**What you are asked to do**: Gather every line from the entries below that includes "console".

[[ Raw data, beginning ]]

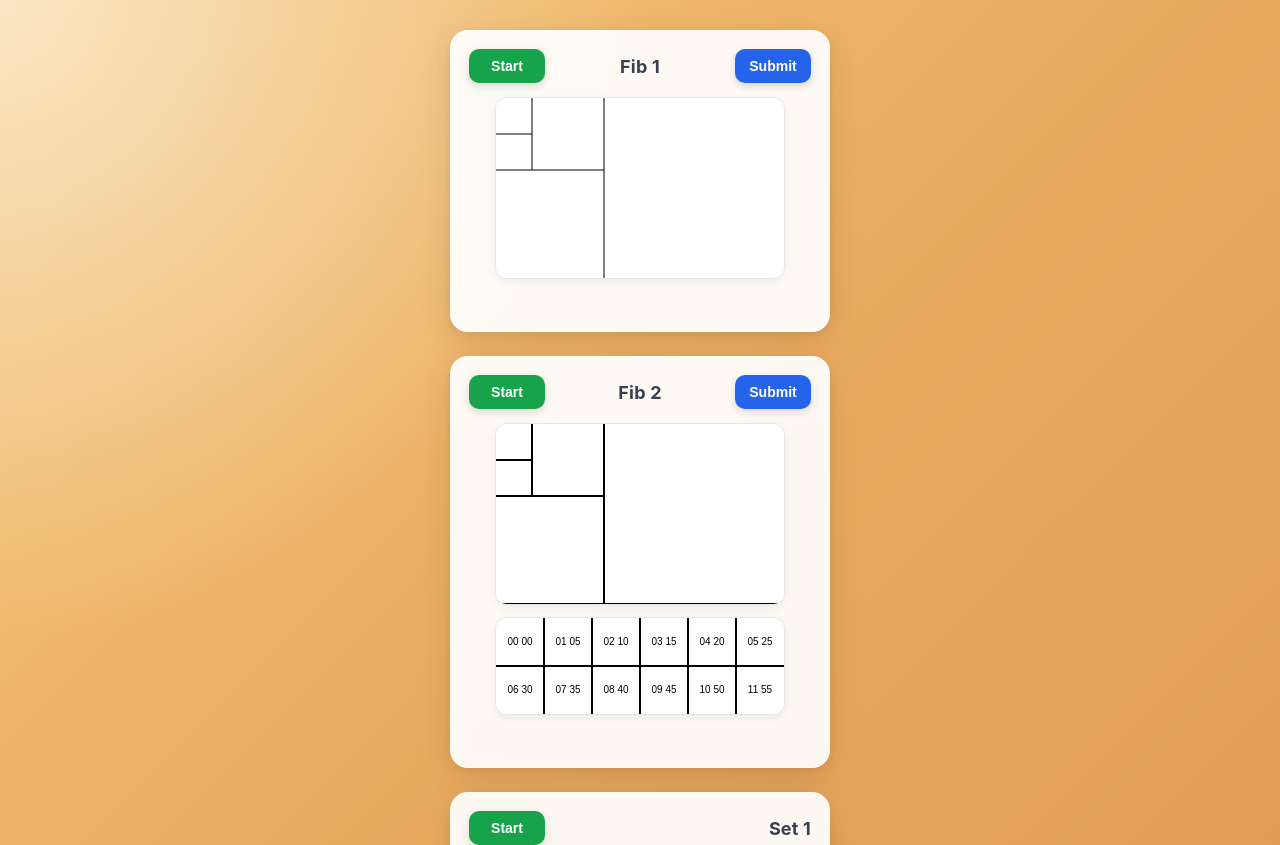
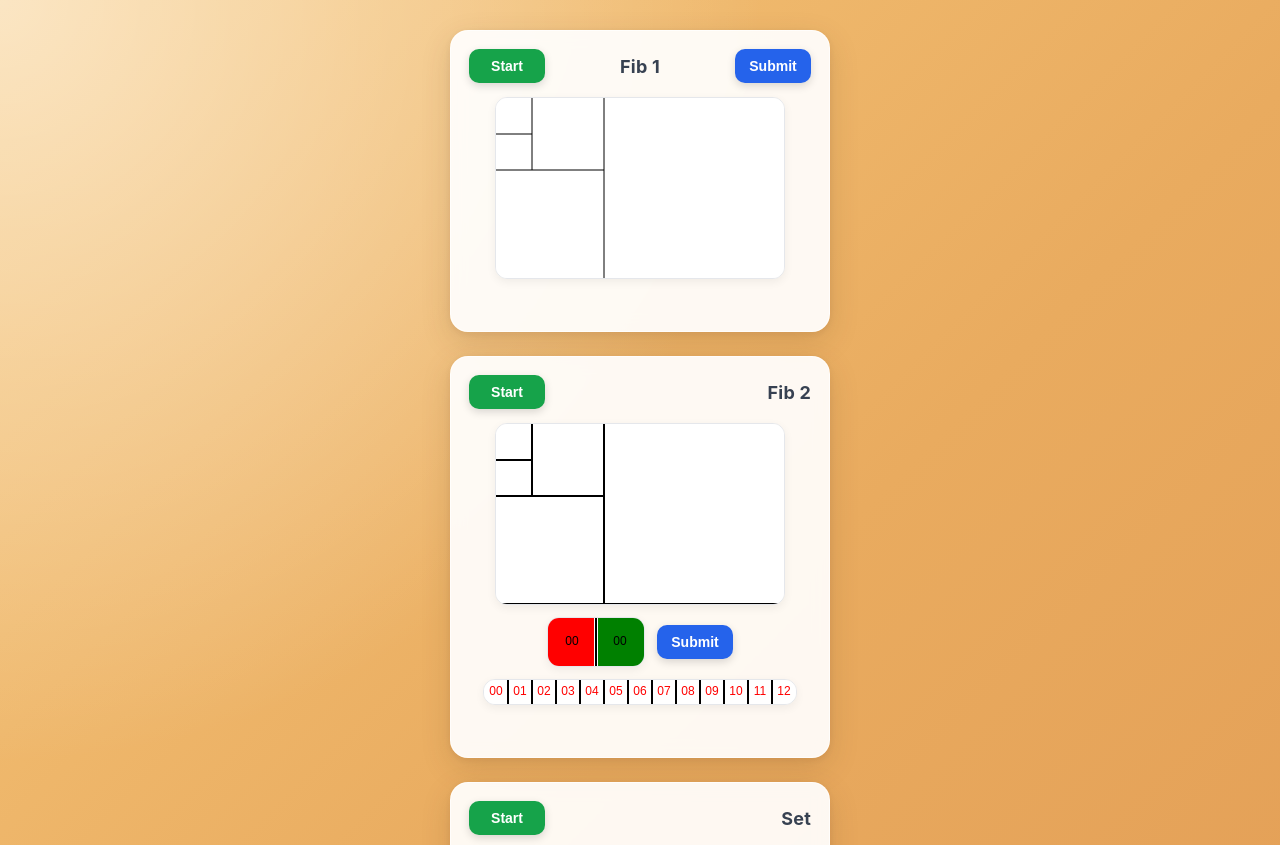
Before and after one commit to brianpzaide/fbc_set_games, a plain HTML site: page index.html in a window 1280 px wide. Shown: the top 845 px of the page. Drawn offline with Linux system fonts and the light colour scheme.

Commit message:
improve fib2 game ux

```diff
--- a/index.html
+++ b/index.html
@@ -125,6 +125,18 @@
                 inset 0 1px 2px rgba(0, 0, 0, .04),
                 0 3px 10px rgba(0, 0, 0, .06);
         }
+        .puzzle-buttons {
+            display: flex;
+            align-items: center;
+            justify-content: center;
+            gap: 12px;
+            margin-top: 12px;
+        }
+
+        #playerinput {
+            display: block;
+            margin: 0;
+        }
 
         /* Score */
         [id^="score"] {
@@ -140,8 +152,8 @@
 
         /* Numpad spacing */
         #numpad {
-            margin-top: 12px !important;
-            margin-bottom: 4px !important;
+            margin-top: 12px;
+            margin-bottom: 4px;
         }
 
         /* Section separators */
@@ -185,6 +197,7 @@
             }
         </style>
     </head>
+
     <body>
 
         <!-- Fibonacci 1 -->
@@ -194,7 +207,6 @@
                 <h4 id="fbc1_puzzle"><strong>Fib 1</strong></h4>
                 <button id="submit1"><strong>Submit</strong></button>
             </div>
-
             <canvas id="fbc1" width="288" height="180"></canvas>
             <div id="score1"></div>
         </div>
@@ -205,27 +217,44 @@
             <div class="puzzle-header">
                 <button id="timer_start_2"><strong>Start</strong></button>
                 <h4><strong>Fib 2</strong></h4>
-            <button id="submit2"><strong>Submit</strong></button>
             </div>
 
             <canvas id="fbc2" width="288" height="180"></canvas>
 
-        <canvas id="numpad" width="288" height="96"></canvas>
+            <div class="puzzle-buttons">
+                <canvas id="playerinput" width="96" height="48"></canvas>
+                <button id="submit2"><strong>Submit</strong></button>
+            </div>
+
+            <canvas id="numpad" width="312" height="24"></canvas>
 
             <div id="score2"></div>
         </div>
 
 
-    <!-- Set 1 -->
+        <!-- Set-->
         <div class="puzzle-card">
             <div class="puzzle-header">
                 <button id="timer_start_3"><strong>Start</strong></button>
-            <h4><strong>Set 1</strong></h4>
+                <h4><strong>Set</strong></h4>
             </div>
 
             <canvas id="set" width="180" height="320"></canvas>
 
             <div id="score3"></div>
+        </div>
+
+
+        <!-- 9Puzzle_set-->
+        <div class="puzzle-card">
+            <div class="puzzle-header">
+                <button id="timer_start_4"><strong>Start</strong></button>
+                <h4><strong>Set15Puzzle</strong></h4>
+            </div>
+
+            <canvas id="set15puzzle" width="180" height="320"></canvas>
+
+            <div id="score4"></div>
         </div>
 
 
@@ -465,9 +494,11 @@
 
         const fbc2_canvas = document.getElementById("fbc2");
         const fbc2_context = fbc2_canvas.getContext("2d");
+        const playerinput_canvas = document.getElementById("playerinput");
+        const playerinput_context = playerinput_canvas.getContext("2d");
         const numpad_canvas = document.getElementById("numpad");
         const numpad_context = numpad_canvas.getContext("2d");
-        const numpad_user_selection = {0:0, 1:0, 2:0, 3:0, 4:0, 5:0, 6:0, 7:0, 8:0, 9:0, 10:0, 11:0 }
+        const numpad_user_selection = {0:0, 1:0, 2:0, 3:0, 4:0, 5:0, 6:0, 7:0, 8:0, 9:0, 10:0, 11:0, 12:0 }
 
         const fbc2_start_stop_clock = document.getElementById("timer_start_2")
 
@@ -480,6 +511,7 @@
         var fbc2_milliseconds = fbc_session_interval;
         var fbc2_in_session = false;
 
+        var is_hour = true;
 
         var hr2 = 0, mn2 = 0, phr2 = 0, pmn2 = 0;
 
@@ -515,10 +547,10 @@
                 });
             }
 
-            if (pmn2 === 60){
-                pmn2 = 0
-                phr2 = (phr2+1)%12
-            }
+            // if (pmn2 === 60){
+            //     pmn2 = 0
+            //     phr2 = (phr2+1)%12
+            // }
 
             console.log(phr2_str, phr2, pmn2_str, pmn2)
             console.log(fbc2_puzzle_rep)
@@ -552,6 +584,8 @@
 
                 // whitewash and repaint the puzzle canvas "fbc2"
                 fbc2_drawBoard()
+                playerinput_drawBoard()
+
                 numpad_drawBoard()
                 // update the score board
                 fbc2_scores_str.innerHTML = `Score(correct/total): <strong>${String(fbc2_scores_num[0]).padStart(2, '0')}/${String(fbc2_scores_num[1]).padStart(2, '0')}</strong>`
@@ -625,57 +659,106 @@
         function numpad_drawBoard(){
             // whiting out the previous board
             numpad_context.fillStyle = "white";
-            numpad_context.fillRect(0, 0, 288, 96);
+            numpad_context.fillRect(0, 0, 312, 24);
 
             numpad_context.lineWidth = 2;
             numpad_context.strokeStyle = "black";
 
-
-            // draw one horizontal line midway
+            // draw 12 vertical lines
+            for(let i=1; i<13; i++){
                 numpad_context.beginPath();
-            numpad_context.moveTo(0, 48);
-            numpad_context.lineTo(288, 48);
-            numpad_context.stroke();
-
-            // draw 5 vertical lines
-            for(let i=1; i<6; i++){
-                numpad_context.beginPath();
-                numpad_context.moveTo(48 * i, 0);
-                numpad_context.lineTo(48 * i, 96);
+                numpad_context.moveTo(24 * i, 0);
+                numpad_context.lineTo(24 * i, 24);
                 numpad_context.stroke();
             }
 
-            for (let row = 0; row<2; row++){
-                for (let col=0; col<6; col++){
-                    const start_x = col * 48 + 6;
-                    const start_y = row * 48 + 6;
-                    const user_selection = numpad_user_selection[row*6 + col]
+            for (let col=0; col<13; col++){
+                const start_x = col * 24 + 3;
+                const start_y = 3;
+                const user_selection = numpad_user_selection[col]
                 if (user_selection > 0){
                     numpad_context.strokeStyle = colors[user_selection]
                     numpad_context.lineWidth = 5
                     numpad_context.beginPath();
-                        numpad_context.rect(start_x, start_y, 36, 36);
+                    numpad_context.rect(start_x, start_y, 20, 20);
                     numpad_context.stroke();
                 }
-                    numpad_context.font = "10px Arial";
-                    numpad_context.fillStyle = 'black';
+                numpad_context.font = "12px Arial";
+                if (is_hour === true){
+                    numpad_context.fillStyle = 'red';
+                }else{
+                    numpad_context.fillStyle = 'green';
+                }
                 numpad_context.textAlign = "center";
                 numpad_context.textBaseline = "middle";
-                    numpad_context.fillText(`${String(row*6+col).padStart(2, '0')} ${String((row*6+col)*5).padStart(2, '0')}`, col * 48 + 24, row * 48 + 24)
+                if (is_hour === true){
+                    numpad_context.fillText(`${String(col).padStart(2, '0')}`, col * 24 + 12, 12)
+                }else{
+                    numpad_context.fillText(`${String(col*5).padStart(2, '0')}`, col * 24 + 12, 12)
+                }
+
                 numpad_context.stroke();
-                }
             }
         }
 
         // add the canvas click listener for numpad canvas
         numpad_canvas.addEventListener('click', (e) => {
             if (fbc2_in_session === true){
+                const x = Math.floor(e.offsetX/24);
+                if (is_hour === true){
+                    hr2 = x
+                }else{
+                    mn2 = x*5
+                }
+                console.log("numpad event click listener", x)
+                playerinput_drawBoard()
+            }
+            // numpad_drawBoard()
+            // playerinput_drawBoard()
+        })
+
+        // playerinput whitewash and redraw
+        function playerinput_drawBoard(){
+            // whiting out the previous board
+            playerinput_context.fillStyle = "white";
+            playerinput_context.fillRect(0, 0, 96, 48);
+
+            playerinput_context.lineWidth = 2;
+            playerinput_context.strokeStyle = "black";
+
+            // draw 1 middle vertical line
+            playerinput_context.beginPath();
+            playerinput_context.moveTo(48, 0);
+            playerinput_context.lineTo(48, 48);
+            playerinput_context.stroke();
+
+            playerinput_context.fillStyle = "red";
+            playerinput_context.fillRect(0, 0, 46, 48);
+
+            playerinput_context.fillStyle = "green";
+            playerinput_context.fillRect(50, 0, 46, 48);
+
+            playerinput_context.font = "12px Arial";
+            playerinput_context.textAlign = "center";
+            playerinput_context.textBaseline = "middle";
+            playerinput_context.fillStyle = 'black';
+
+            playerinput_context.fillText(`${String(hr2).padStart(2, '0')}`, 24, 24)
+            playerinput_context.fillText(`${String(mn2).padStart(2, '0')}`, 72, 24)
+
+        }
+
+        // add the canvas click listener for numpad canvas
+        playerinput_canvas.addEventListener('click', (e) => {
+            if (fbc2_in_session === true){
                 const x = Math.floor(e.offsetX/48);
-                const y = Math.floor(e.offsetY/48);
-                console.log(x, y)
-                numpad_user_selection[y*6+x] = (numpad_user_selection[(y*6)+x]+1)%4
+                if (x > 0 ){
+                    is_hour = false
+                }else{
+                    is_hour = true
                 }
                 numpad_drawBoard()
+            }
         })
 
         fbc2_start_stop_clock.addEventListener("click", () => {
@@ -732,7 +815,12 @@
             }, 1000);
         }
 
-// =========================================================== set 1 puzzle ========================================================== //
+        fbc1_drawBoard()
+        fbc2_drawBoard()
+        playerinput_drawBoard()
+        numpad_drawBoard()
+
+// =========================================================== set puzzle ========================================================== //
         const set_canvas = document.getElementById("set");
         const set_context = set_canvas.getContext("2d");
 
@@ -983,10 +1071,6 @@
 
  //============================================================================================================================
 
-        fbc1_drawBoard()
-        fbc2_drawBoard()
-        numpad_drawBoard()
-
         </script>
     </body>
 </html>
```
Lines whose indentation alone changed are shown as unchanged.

[[ Raw data, end ]]

**Finished exercise**:
             console.log(phr2_str, phr2, pmn2_str, pmn2)
             console.log(fbc2_puzzle_rep)
+                console.log("numpad event click listener", x)
-                console.log(x, y)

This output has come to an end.